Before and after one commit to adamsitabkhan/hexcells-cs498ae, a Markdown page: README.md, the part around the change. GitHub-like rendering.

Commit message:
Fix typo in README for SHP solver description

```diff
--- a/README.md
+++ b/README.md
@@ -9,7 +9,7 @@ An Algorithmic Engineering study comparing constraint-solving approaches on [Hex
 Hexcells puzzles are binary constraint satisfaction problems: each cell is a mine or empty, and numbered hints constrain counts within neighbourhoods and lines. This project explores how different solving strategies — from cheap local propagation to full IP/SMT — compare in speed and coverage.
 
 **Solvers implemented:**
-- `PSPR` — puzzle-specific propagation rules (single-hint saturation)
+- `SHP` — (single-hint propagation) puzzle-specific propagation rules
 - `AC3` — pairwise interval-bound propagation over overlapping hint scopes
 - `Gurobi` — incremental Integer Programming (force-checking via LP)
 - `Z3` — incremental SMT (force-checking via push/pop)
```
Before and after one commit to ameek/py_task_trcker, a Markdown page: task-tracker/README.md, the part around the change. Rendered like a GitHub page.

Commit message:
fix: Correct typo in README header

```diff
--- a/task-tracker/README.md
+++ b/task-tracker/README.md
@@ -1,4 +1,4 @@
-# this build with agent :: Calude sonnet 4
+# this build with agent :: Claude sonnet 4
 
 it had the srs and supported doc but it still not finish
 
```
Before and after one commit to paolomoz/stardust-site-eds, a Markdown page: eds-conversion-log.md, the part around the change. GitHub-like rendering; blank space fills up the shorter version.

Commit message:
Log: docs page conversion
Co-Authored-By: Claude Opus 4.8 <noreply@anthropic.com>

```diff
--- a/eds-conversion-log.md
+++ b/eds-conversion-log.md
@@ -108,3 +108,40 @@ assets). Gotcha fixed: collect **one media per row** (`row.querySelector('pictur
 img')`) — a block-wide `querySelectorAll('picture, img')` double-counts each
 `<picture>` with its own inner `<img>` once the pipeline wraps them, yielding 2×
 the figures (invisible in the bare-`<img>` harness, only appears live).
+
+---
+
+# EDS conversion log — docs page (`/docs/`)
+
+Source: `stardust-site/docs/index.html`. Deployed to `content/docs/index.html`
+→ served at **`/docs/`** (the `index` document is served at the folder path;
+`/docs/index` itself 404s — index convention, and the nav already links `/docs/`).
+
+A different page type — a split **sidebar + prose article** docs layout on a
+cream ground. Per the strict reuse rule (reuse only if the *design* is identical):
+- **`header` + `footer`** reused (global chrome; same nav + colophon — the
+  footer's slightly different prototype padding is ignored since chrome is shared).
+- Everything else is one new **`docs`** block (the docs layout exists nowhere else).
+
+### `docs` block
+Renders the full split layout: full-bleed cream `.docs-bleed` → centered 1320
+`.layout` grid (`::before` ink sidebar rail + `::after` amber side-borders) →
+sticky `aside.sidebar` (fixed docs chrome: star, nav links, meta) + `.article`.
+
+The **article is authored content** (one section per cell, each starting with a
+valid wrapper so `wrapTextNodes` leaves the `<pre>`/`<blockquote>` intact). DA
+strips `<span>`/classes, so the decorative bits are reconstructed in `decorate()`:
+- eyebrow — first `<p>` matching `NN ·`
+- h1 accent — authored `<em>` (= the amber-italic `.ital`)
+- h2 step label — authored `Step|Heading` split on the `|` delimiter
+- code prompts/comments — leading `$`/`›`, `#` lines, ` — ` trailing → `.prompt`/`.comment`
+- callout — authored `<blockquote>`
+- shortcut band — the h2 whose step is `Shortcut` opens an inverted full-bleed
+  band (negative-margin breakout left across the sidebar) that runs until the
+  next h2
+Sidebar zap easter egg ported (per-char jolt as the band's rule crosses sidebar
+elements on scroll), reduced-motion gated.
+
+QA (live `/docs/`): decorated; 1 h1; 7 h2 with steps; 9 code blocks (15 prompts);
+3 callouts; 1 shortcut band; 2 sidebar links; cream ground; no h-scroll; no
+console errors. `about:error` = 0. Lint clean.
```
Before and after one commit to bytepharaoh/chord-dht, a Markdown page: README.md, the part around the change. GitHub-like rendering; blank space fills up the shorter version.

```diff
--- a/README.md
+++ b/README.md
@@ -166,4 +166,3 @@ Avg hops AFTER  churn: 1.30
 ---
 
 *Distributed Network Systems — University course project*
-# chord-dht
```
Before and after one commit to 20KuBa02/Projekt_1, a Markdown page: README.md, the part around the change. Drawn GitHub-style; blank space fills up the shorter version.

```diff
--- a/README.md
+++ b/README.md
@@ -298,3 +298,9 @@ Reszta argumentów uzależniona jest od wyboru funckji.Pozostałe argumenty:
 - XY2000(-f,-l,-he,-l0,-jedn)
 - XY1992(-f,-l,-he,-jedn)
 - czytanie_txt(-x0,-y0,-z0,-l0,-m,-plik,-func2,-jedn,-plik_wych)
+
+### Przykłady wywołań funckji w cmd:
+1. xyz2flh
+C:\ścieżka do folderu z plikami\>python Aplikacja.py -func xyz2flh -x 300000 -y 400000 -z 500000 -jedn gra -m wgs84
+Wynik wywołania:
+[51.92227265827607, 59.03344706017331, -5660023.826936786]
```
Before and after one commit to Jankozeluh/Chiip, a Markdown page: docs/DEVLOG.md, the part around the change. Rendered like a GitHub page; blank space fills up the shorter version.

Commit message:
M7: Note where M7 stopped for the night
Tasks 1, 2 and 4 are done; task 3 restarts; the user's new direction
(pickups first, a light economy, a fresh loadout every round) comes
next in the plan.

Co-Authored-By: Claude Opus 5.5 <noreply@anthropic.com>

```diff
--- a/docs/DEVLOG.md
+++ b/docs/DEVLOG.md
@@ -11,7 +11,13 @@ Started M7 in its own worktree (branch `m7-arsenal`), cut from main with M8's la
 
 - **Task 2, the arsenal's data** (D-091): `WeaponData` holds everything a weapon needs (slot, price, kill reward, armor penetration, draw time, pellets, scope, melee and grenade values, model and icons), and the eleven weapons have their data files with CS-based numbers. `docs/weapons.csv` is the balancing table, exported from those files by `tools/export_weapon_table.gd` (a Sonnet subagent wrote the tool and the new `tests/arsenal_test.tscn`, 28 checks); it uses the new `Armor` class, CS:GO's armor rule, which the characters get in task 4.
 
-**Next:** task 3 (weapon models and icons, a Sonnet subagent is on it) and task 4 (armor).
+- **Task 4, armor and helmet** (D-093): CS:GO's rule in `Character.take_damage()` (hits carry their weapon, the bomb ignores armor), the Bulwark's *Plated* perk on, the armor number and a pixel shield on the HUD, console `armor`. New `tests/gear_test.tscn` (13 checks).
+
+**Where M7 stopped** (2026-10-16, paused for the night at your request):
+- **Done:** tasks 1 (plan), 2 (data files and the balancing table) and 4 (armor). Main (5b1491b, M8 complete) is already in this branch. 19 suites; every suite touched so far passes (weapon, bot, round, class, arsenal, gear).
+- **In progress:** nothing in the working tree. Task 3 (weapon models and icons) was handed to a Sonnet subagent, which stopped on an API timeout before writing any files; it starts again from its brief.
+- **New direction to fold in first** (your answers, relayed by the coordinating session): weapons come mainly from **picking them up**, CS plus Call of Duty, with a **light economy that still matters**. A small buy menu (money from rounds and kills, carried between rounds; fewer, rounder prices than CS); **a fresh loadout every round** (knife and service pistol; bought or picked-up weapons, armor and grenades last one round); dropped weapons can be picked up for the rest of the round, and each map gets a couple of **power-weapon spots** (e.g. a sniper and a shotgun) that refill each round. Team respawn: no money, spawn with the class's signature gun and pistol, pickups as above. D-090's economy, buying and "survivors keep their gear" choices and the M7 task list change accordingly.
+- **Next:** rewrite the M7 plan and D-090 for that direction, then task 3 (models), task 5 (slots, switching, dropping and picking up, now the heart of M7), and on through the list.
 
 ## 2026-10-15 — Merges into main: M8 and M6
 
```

==========

For every line of the data above that contains "jedn", copy that line.

== RESPONSE ==
 - XY2000(-f,-l,-he,-l0,-jedn)
 - XY1992(-f,-l,-he,-jedn)
 - czytanie_txt(-x0,-y0,-z0,-l0,-m,-plik,-func2,-jedn,-plik_wych)
+C:\ścieżka do folderu z plikami\>python Aplikacja.py -func xyz2flh -x 300000 -y 400000 -z 500000 -jedn gra -m wgs84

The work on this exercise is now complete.